→ WORK ITEM
Run through the data and copy out every line that mentions the word "models".

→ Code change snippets
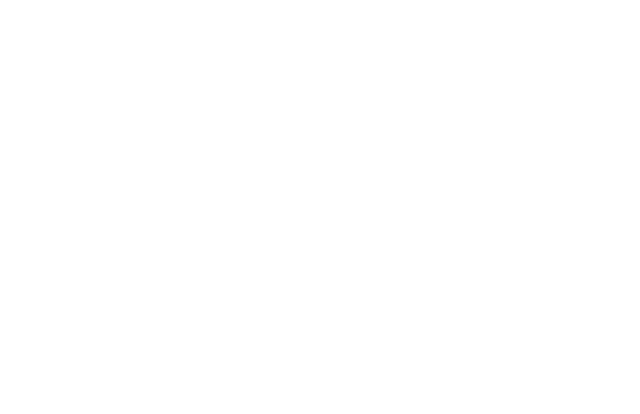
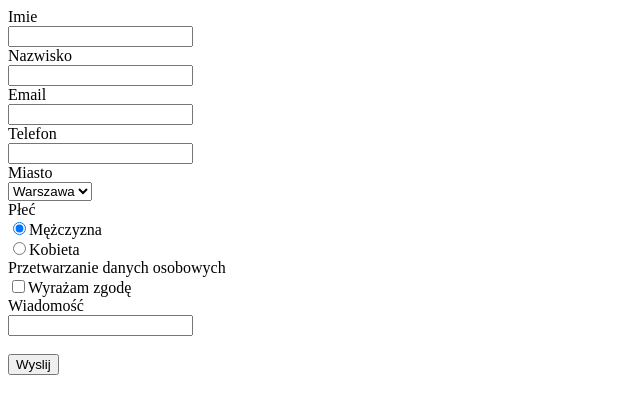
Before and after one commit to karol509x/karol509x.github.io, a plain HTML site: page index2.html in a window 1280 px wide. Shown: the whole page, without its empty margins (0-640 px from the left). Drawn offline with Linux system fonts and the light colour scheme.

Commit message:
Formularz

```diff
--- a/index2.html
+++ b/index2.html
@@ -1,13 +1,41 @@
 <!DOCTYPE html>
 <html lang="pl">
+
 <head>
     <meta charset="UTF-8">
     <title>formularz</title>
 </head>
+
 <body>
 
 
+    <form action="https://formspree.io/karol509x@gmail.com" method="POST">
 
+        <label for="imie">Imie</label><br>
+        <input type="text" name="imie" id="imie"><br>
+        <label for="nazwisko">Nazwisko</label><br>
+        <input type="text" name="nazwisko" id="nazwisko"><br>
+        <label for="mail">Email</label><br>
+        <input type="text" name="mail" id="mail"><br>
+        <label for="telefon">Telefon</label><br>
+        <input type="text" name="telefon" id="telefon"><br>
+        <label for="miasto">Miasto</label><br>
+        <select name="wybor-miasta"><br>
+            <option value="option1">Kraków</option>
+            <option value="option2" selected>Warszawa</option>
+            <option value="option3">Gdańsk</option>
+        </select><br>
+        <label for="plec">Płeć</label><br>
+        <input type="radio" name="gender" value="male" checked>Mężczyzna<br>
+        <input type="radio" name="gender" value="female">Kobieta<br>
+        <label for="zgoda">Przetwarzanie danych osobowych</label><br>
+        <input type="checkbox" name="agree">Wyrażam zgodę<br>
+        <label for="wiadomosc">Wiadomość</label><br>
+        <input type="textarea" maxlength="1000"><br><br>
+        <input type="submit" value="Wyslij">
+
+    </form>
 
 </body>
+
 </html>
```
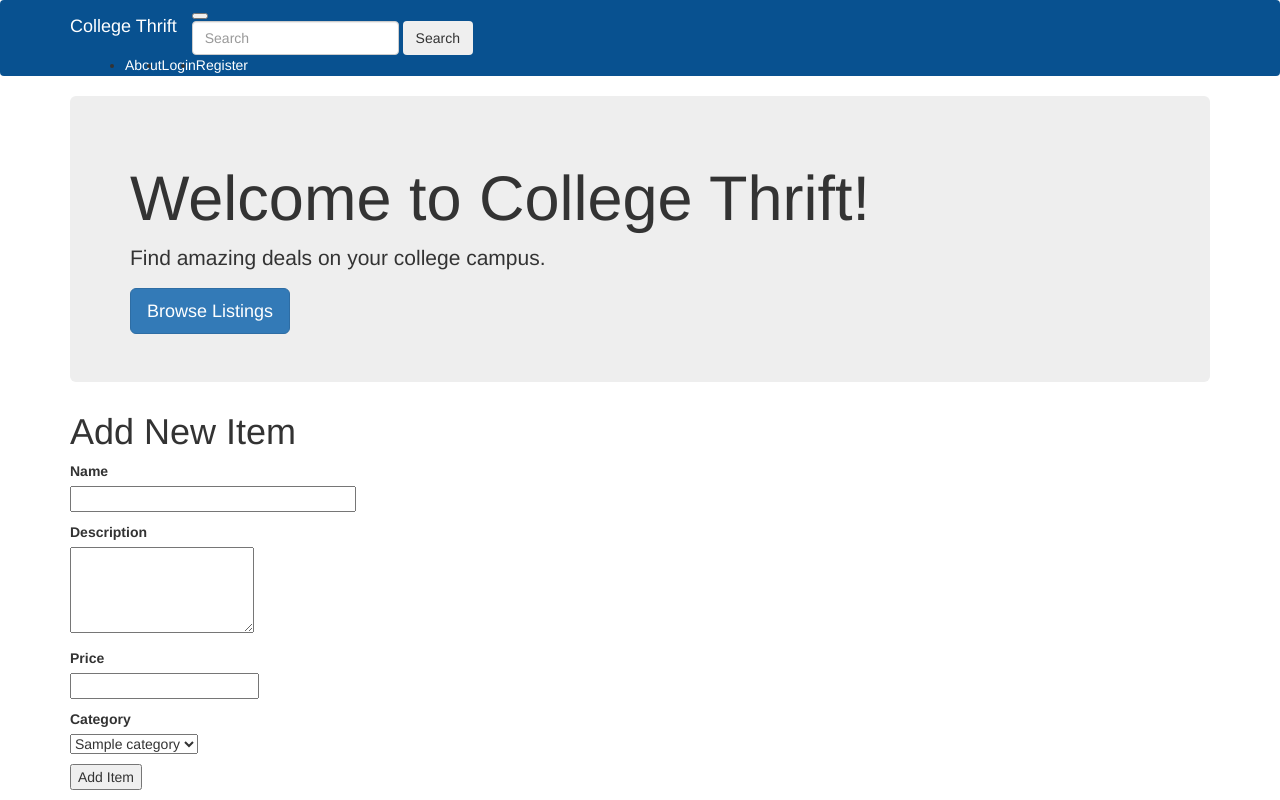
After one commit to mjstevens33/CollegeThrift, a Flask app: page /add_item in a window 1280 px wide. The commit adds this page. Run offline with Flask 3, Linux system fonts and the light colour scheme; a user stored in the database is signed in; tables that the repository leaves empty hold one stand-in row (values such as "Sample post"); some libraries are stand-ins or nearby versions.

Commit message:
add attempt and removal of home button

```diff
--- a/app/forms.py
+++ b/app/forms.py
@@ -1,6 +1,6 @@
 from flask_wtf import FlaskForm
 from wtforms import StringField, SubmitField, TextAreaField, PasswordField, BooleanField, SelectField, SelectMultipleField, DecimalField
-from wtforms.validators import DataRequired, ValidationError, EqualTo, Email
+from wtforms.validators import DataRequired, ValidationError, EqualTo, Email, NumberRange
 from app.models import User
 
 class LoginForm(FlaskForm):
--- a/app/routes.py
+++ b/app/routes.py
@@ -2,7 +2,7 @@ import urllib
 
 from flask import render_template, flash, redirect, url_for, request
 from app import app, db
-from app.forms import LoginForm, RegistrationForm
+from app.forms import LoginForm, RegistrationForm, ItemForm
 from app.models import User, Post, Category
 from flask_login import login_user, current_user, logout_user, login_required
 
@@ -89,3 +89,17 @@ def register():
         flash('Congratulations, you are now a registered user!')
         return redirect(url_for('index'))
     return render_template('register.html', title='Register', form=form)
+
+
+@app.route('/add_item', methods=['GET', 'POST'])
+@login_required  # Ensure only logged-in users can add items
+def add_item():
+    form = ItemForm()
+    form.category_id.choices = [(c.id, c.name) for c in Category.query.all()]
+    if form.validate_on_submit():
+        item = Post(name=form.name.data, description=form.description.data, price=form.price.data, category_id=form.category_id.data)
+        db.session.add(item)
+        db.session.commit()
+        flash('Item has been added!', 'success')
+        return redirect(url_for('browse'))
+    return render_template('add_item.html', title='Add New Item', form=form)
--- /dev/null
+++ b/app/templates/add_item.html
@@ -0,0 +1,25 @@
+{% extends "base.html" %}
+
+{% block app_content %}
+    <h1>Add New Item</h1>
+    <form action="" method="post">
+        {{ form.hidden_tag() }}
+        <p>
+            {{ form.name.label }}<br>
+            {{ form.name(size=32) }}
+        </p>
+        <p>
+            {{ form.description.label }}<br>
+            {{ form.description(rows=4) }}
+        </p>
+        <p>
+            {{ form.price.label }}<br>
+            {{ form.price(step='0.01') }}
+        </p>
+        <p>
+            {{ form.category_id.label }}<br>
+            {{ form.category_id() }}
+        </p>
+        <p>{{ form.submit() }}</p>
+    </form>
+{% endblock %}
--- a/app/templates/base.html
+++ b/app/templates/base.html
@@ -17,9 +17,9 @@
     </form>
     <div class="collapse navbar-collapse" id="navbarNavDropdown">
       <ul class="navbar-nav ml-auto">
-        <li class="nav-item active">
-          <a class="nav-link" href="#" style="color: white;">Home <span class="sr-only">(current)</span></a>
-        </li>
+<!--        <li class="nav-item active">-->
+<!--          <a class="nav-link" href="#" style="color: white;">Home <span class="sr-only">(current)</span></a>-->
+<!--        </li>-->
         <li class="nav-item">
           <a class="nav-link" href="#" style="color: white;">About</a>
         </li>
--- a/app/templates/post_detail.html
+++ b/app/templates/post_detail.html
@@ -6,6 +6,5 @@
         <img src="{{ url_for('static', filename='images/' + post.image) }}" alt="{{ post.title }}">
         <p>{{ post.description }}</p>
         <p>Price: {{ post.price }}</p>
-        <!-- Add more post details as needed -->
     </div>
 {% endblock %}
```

* * *

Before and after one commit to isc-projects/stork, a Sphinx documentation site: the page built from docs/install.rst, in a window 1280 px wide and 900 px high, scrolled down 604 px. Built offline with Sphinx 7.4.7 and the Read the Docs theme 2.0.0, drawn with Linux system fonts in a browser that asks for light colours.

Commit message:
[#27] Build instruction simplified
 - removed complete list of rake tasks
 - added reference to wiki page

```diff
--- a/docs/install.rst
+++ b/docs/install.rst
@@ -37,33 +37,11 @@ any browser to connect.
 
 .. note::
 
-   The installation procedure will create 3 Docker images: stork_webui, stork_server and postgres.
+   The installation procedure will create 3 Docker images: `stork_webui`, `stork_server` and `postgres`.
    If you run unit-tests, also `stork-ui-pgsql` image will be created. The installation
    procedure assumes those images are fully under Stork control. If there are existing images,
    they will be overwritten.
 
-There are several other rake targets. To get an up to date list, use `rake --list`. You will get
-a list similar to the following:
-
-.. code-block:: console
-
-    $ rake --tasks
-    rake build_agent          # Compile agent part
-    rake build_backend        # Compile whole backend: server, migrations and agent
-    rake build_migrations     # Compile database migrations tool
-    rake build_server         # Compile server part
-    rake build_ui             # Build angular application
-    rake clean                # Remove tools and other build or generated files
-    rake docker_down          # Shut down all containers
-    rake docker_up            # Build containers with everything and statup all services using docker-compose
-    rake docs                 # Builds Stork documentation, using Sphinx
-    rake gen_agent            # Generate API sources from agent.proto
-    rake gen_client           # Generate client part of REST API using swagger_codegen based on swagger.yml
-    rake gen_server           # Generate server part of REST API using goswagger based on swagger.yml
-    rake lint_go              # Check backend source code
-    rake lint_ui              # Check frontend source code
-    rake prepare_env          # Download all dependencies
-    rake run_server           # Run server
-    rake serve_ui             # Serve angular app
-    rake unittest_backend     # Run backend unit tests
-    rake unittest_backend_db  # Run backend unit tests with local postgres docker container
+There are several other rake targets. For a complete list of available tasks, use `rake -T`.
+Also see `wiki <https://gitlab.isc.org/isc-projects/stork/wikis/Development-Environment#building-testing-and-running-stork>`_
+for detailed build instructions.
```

→ YOUR SOLUTION
 from app.models import User
 from app.models import User, Post, Category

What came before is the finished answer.